MRS. LEIGH H. FRENCH HEADS EQUAL FRANCHISE LEAGUE OF THIS CITY. -- 9-YEAR-OLD MARGARET SMITH A MARCHER.
Headed by Mrs. Leigh H. French, president, members of the Equal Franchise League of New Rochelle, Pelham and Larchmont, to the number of about thirty marched in the big suffrage parade in New York City on Saturday afternoon.
Other officers who headed the delegation from the League were Mrs. Walter R. Marvin, Second Vice-President, and Mrs. George Oppenheimer, First Vice-President. Mrs. Arthur P. Kellogg, marched in the 'Magazine Section' and carried the banner.
The banner was in charge of Mrs. Arthur Garfield Hays, Mrs. Henry Dey and Mrs. George W. Tower. Mrs. Cornelius J. Sullivan joined the parade at 34th street and other members dropped in at other points.
Little Miss Margaret Smith, aged nine, the daughter of Mrs. Walter Hutchings Smith, was the mascot of the local contingent and marched all the way.

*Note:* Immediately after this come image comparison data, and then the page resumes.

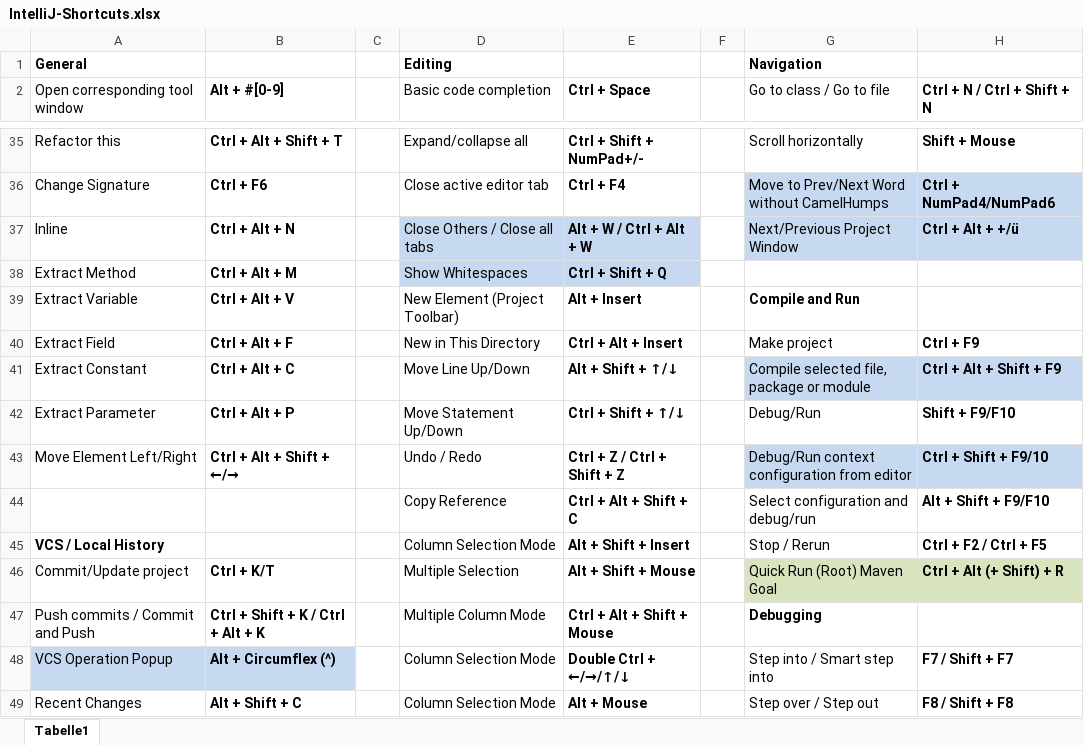
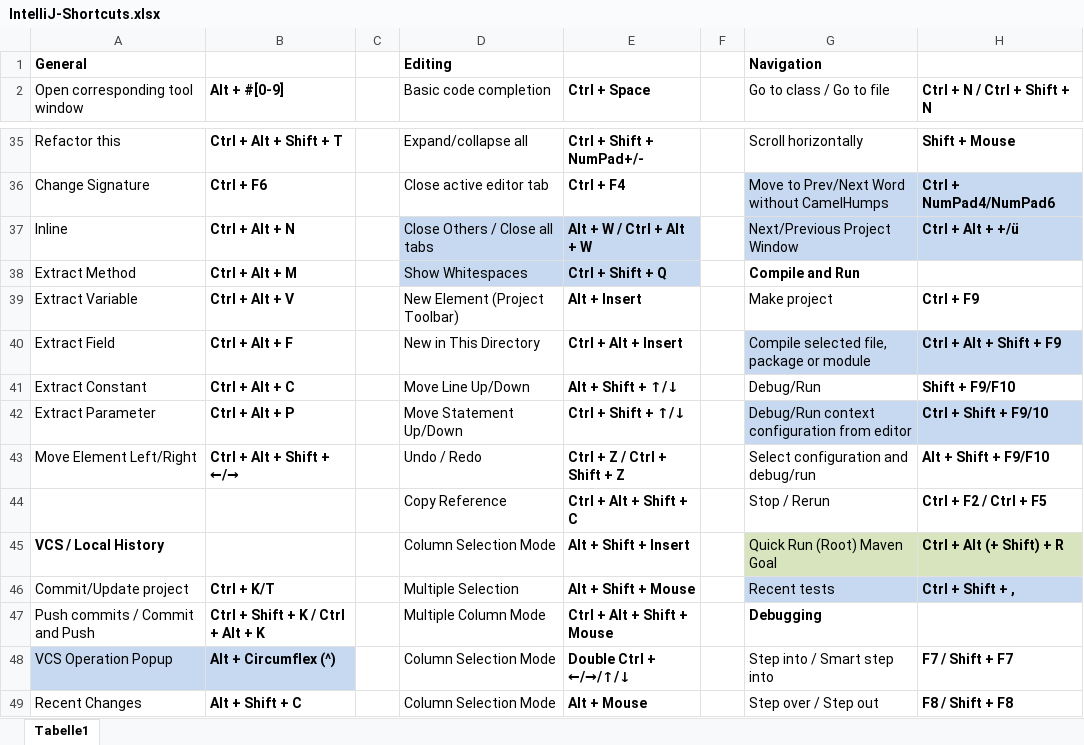
Before and after one commit to psicho2000/wiki, an Excel workbook: Settings/IntelliJ/IntelliJ-Shortcuts.xlsx, sheet Tabelle1, drawn as a sheet; only a part is shown, gaps mark what is left out; values as stored, in another font and other column widths than the file's, no borders; the diff names each change by its address in the sheet, - before the commit and + after, or states it on an @@ line.

Commit message:
IntelliJ Shortcuts

```diff
--- a/Settings/IntelliJ/IntelliJ-Shortcuts.xlsx (sheet Tabelle1)
+++ b/Settings/IntelliJ/IntelliJ-Shortcuts.xlsx (sheet Tabelle1)
-G38 (Go to class / Go to file): (empty)
+G38 (Go to class / Go to file): Compile and Run
-G39 (Go to class / Go to file): Compile and Run
+G39 (Go to class / Go to file): Make project
-G39 bold: on
+G39 bold: off
-H39 (Ctrl + N / Ctrl + Shift + N): (empty)
+H39 (Ctrl + N / Ctrl + Shift + N): Ctrl + F9
-G40 (Go to class / Go to file): Make project
+G40 (Go to class / Go to file): Compile selected file, package or module
-G40:H40 fill: none
+G40:H40 fill: #C6D9F1
-H40 (Ctrl + N / Ctrl + Shift + N): Ctrl + F9
+H40 (Ctrl + N / Ctrl + Shift + N): Ctrl + Alt + Shift + F9
-G41 (Go to class / Go to file): Compile selected file, package or module
+G41 (Go to class / Go to file): Debug/Run
-G41:H41 fill: #C6D9F1
+G41:H41 fill: none
-H41 (Ctrl + N / Ctrl + Shift + N): Ctrl + Alt + Shift + F9
+H41 (Ctrl + N / Ctrl + Shift + N): Shift + F9/F10
-G42 (Go to class / Go to file): Debug/Run
+G42 (Go to class / Go to file): Debug/Run context configuration from editor
-G42:H42 fill: none
+G42:H42 fill: #C6D9F1
-H42 (Ctrl + N / Ctrl + Shift + N): Shift + F9/F10
+H42 (Ctrl + N / Ctrl + Shift + N): Ctrl + Shift + F9/10
-G43 (Go to class / Go to file): Debug/Run context configuration from editor
+G43 (Go to class / Go to file): Select configuration and debug/run
-G43:H43 fill: #C6D9F1
+G43:H43 fill: none
-H43 (Ctrl + N / Ctrl + Shift + N): Ctrl + Shift + F9/10
+H43 (Ctrl + N / Ctrl + Shift + N): Alt + Shift + F9/F10
-G44 (Go to class / Go to file): Select configuration and debug/run
+G44 (Go to class / Go to file): Stop / Rerun
-H44 (Ctrl + N / Ctrl + Shift + N): Alt + Shift + F9/F10
+H44 (Ctrl + N / Ctrl + Shift + N): Ctrl + F2 / Ctrl + F5
-G45 (Go to class / Go to file): Stop / Rerun
+G45 (Go to class / Go to file): Quick Run (Root) Maven Goal
-G45:H45 fill: none
+G45:H45 fill: #D7E4BD
-H45 (Ctrl + N / Ctrl + Shift + N): Ctrl + F2 / Ctrl + F5
+H45 (Ctrl + N / Ctrl + Shift + N): Ctrl + Alt (+ Shift) + R
-G46 (Go to class / Go to file): Quick Run (Root) Maven Goal
+G46 (Go to class / Go to file): Recent tests
-G46:H46 fill: #D7E4BD
+G46:H46 fill: #C6D9F1
-H46 (Ctrl + N / Ctrl + Shift + N): Ctrl + Alt (+ Shift) + R
+H46 (Ctrl + N / Ctrl + Shift + N): Ctrl + Shift + ,
```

Mrs. Kellogg represented Larchmont; Pelham was represented by Mrs. Henry Dey, Mrs. Remington Schuyler, Miss Gertrude Schuyler, Mrs. P. T. Talboys, Miss Eleanor Mills and others.
The ladies were all attired in white dresses and wore the regulation white straw roll crown hats. The hats were trimmed by Mrs. Arthur Garfield Hays with yellow ribbons and yellow cockades. Each representative from New Rochelle wore a yellow pennant with 'New Rochelle' in black letters.
The local suffragists were amused at the efforts made by the 'antis' to make a demonstration on Fifth avenue near 38th street, where they had engaged a large window for the occasion. But the crowd was so great in that particular locality that the antis were not seen. But the window directly over the antis place was occupied by suffragists and their literature while painted on the window was the representation of a large hand pointing downward and with the words in view so that the crowds could see them: 'They say home is woman's place; then what are the antis doing here.'"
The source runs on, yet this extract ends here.